START Source data
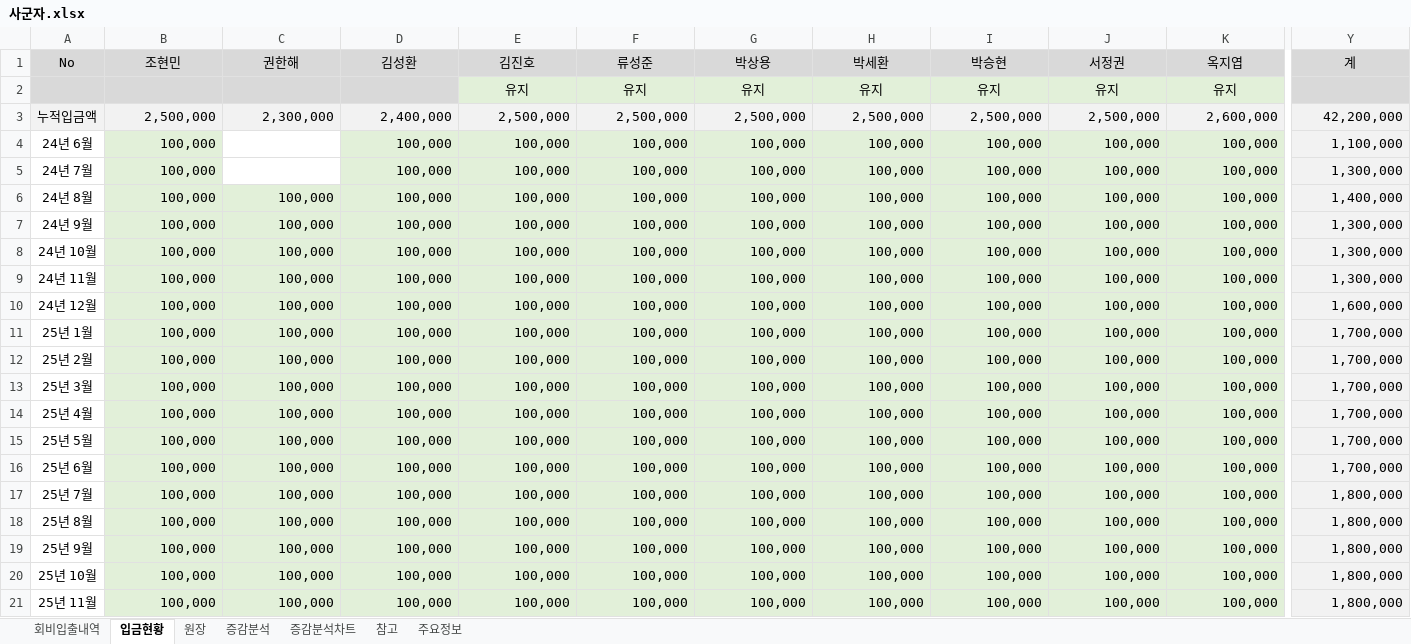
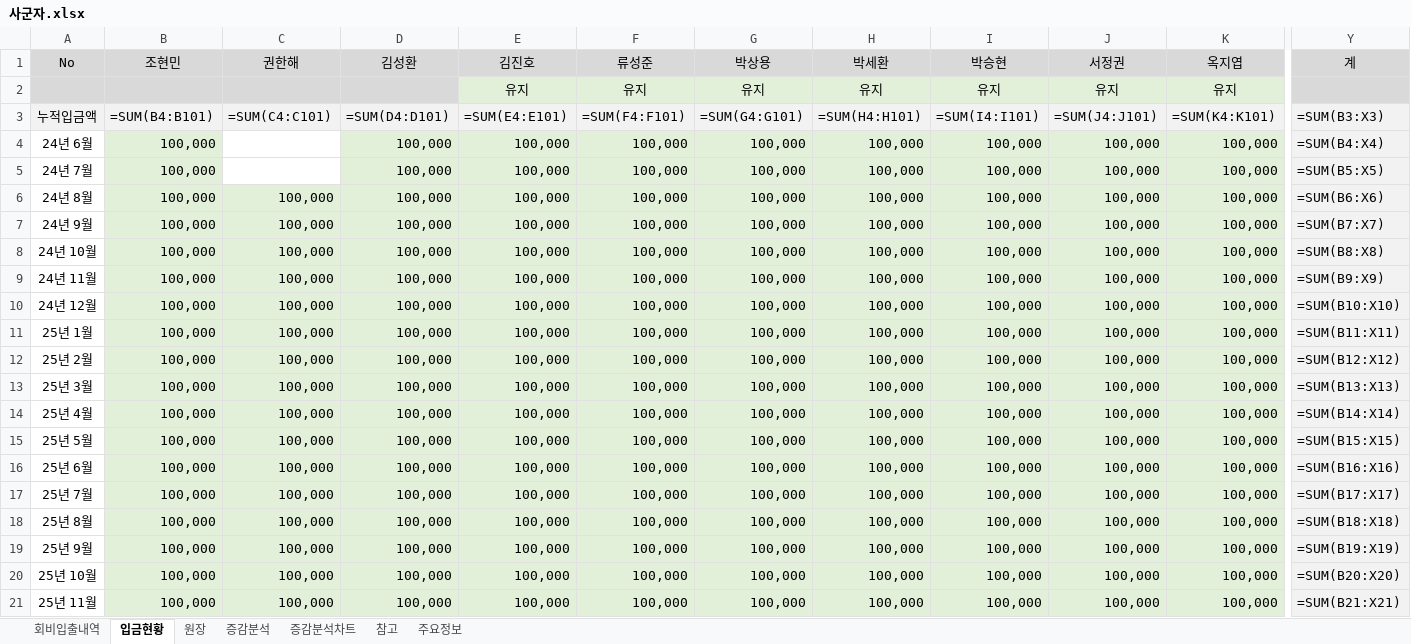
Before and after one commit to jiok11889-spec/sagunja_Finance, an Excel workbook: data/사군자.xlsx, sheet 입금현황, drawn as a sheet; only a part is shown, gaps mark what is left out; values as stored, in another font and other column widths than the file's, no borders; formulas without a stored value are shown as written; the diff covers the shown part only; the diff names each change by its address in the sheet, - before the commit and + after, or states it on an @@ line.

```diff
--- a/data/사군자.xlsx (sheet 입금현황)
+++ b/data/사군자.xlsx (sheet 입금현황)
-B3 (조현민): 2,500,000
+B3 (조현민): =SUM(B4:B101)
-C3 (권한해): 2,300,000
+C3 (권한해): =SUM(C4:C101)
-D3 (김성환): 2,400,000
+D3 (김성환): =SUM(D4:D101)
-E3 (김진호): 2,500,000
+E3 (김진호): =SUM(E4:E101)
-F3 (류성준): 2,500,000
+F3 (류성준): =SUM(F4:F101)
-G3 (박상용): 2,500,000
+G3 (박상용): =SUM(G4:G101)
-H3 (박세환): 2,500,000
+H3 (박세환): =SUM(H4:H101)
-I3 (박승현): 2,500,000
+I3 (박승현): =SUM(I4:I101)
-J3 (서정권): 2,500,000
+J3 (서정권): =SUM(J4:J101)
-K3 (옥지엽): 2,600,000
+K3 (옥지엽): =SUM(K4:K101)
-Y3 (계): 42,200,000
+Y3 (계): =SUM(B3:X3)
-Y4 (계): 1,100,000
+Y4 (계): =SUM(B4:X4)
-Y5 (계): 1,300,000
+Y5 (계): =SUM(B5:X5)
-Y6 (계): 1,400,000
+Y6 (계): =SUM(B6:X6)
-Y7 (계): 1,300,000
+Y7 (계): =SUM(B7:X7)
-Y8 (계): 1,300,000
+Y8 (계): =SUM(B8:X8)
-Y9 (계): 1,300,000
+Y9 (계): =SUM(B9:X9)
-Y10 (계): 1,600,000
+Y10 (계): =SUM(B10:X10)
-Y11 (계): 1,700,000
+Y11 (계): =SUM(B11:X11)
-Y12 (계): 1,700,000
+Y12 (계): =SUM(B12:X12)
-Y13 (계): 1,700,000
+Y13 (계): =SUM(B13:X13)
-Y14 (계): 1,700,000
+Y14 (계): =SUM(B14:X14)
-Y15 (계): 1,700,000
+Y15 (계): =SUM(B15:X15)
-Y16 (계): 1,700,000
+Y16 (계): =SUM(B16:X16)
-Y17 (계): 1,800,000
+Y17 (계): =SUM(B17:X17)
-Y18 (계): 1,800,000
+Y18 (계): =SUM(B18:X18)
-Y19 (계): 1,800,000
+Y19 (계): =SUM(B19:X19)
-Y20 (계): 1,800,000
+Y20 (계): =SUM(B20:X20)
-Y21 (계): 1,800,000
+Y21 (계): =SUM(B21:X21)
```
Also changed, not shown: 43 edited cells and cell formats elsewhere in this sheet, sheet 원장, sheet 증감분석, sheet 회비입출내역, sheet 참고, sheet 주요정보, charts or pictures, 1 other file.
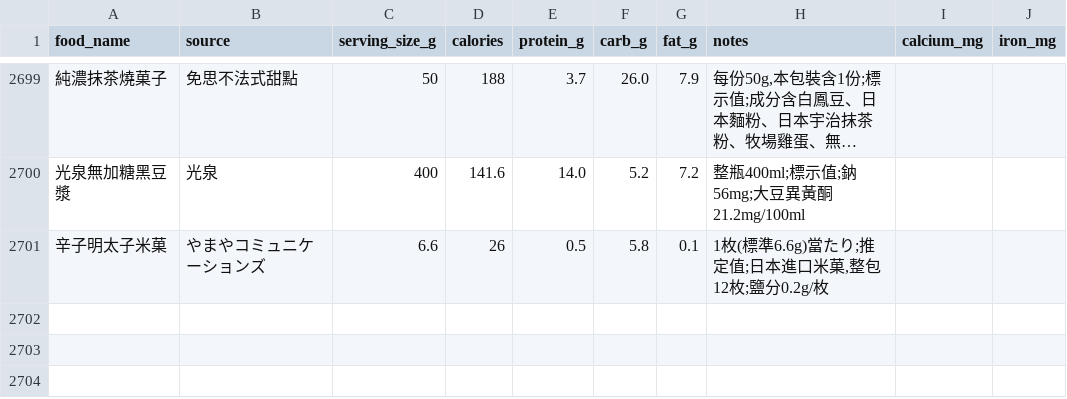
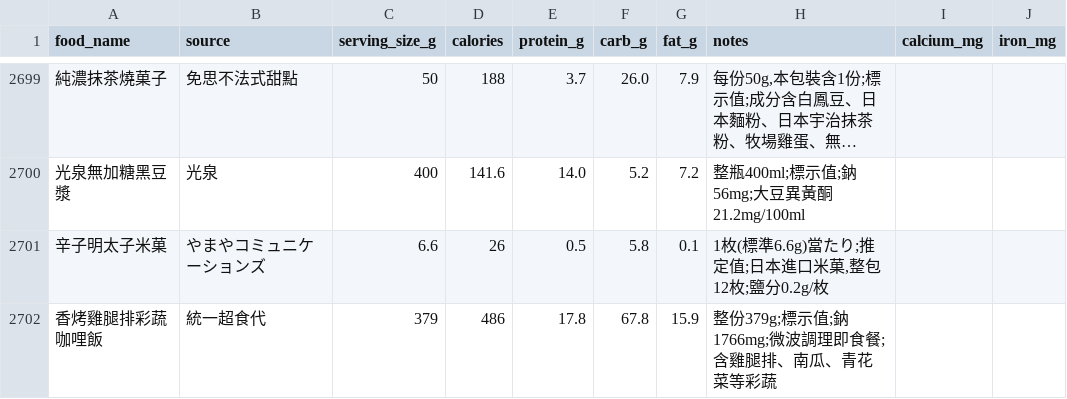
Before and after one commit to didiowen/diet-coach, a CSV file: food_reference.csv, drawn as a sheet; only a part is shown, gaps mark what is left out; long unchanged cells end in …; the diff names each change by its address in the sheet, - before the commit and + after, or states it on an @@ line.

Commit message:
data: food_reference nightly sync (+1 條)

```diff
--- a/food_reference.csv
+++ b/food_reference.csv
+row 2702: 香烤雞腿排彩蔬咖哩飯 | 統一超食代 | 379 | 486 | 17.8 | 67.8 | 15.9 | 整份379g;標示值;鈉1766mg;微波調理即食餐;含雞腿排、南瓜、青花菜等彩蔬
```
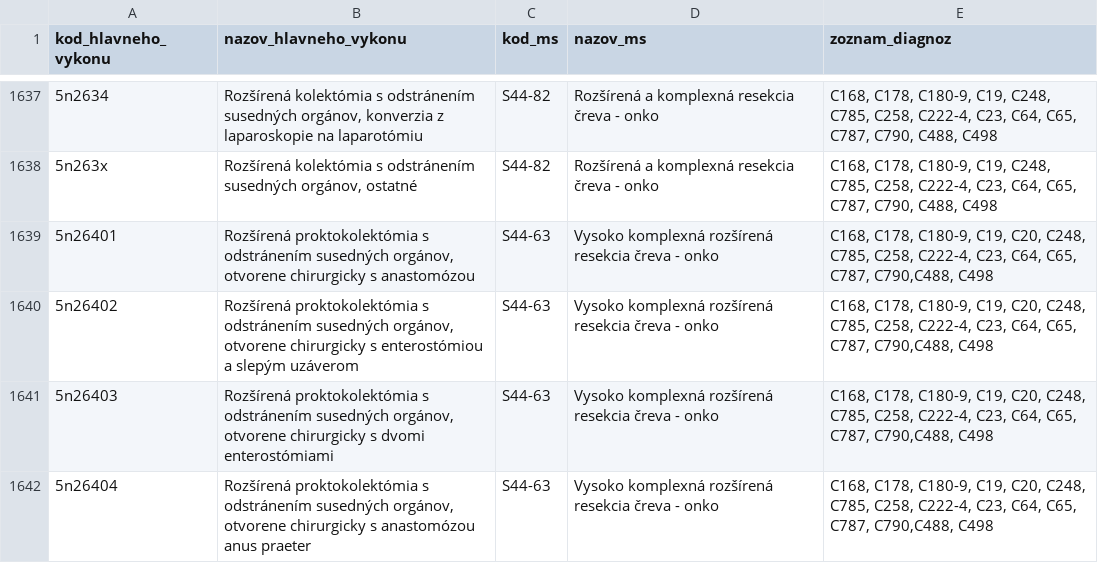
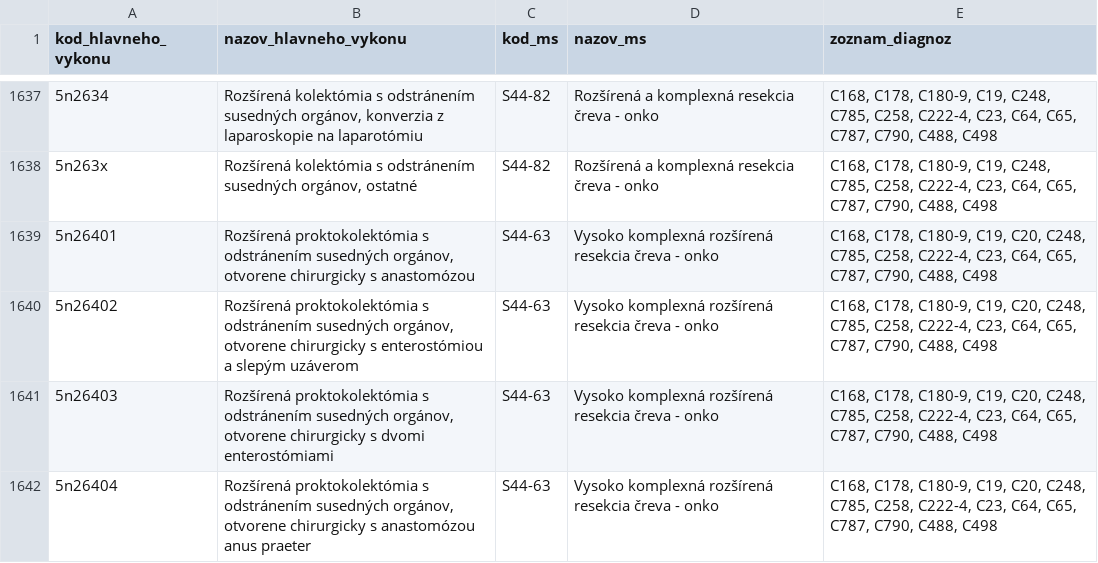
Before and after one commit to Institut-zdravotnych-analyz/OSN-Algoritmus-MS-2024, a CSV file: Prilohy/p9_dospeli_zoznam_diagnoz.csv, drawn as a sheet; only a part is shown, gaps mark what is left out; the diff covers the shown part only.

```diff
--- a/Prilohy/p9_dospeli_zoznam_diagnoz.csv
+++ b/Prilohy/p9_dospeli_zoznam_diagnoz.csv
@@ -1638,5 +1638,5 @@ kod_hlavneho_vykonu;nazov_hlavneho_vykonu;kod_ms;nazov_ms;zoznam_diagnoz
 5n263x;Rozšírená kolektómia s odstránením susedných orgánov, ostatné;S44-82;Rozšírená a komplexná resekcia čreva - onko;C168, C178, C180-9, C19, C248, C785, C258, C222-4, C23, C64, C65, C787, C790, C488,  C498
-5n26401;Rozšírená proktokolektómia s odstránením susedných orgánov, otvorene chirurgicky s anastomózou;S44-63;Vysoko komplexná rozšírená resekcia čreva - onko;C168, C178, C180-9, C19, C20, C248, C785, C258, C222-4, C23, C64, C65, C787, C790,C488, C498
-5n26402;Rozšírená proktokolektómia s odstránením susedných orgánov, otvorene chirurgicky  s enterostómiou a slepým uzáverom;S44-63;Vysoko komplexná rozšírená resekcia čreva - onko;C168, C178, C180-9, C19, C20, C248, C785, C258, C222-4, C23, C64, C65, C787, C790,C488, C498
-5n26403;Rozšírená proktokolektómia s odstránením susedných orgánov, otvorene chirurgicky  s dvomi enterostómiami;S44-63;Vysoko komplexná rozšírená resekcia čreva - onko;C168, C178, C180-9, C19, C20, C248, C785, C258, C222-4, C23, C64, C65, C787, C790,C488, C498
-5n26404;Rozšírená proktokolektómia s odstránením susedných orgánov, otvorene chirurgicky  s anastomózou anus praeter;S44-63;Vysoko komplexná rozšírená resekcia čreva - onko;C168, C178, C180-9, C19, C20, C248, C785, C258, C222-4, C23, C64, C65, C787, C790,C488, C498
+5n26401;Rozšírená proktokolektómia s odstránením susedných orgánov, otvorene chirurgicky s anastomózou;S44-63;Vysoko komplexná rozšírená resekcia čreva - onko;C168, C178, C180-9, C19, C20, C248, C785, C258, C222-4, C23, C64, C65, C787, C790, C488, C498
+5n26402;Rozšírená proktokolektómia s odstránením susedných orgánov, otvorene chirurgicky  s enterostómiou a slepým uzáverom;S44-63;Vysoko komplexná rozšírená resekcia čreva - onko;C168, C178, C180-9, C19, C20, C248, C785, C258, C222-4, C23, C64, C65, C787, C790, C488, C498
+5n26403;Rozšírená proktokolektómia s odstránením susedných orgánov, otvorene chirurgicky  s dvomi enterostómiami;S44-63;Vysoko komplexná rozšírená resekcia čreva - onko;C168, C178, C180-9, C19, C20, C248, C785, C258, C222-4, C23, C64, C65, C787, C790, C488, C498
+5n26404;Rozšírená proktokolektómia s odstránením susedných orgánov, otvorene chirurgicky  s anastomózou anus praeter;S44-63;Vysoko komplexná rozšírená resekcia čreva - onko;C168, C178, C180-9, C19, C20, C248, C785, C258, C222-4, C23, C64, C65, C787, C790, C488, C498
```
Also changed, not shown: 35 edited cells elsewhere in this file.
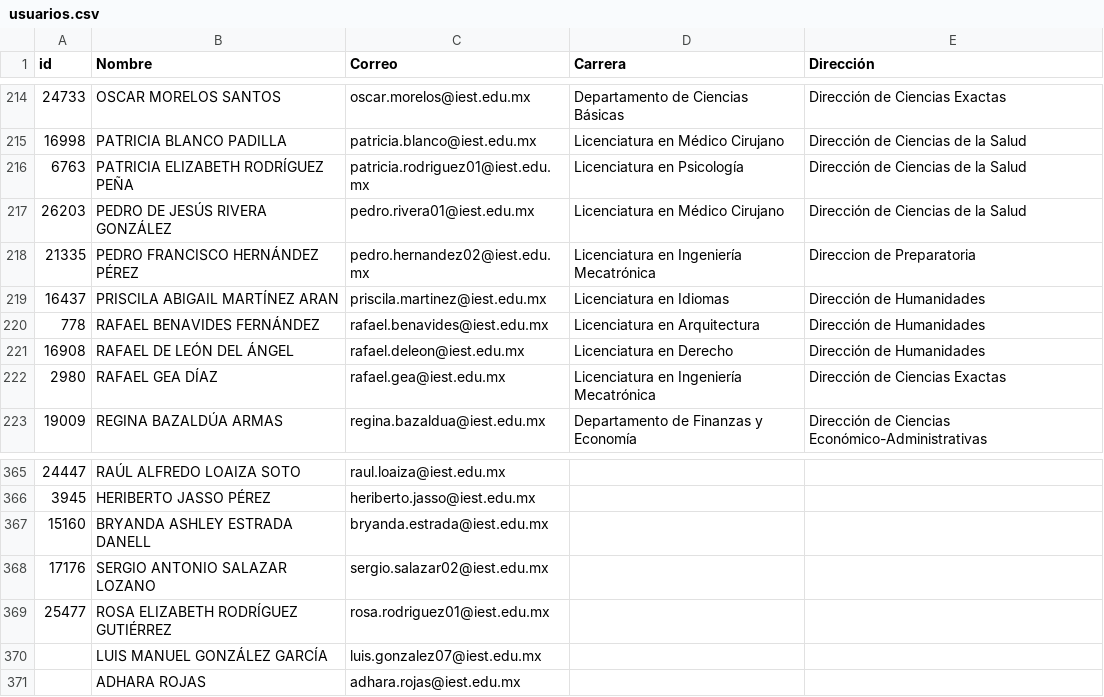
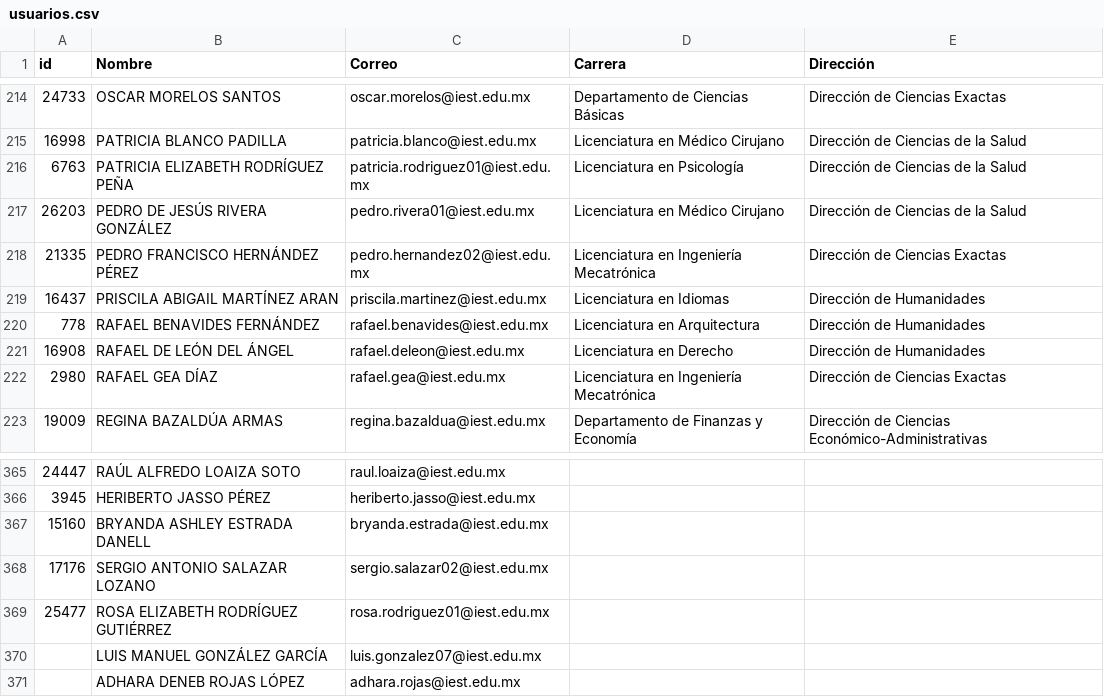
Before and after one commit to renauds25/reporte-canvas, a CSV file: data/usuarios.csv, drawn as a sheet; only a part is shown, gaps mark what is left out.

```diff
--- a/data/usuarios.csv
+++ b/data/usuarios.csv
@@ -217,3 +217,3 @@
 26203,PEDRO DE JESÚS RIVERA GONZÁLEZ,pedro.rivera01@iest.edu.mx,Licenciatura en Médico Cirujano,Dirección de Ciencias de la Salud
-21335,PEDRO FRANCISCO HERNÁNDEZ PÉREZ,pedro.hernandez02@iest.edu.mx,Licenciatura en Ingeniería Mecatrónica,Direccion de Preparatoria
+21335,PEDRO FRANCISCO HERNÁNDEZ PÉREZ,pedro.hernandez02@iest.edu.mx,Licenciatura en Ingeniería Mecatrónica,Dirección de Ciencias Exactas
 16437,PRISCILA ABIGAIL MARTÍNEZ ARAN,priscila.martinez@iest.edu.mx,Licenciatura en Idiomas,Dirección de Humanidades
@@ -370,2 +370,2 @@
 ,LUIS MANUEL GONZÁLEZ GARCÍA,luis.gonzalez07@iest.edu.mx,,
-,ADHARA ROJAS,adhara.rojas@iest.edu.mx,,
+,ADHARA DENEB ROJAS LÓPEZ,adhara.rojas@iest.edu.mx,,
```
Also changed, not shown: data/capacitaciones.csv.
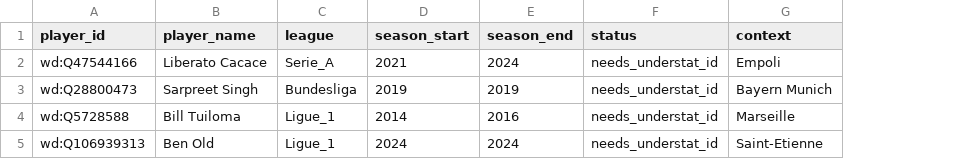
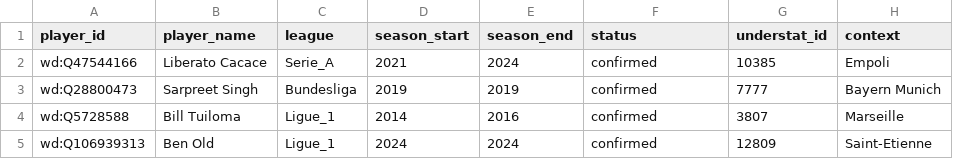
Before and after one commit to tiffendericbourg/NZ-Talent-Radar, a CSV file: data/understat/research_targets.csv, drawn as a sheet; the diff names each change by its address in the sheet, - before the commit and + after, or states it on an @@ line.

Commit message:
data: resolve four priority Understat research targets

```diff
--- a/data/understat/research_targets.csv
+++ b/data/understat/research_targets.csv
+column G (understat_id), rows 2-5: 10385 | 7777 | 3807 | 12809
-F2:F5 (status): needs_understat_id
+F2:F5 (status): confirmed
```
END Source data
What needs to be done |
If a line in the records above contains the string "Prilohy", copy that line out.

Output for this task |
Before and after one commit to Institut-zdravotnych-analyz/OSN-Algoritmus-MS-2024, a CSV file: Prilohy/p9_dospeli_zoznam_diagnoz.csv, drawn as a sheet; only a part is shown, gaps mark what is left out; the diff covers the shown part only.
--- a/Prilohy/p9_dospeli_zoznam_diagnoz.csv
+++ b/Prilohy/p9_dospeli_zoznam_diagnoz.csv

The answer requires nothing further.